Work to complete -
When a line in the records contains the string "html", copy that line.

Change detection data -
====================

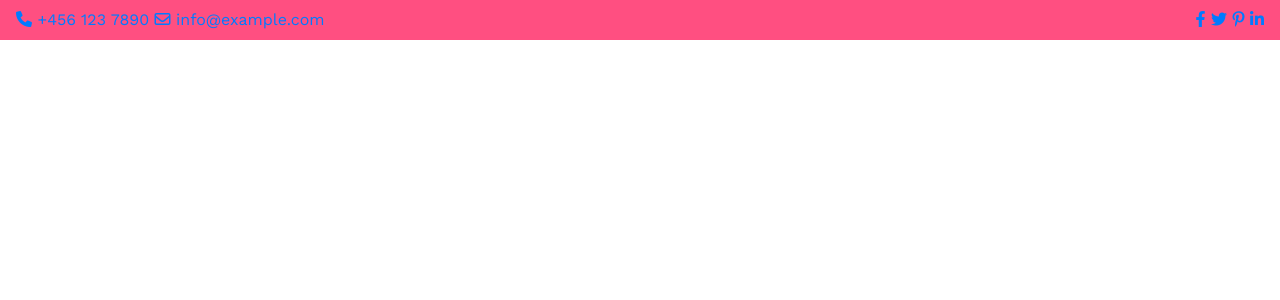
Repository: nguyenbinhminh/instruction_clone
Page: index.html
The author's editor kept a copy of each file at every save. The page is drawn from the files as they stood at one save, then again after the next save.
The browser window is 1280 px wide. The pictures show the whole page.

Above is the page before, as saved 2021-09-29 22:01:02.

After the next save:
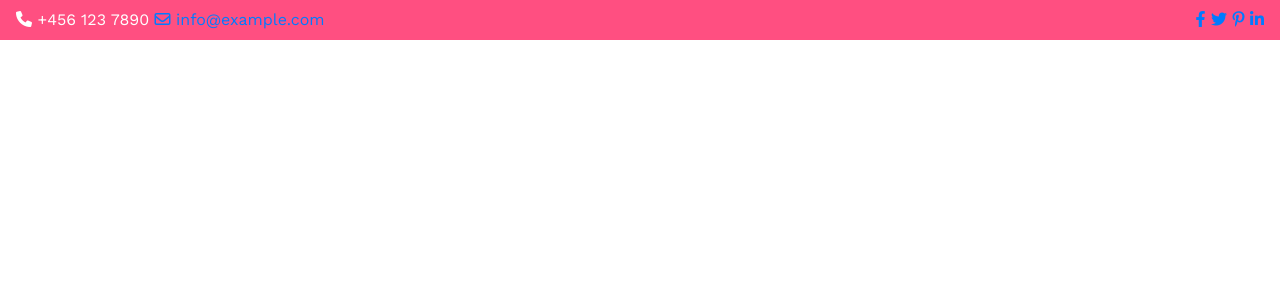
Saved 93 s later.
--- a/index.html
+++ b/index.html
@@ -34,7 +34,7 @@
 		<header>
 			<div class="header__top d-flex justify-content-between container-fluid">
 				<div class="header__left">
-					<a href="tel:+456 123 7890">
+					<a href="tel:+456 123 7890" class="text-white">
 						<i class="fas fa-phone"></i>
 						<span>+456 123 7890</span>
 					</a>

====================

Response to the exercise -
Page: index.html
--- a/index.html
+++ b/index.html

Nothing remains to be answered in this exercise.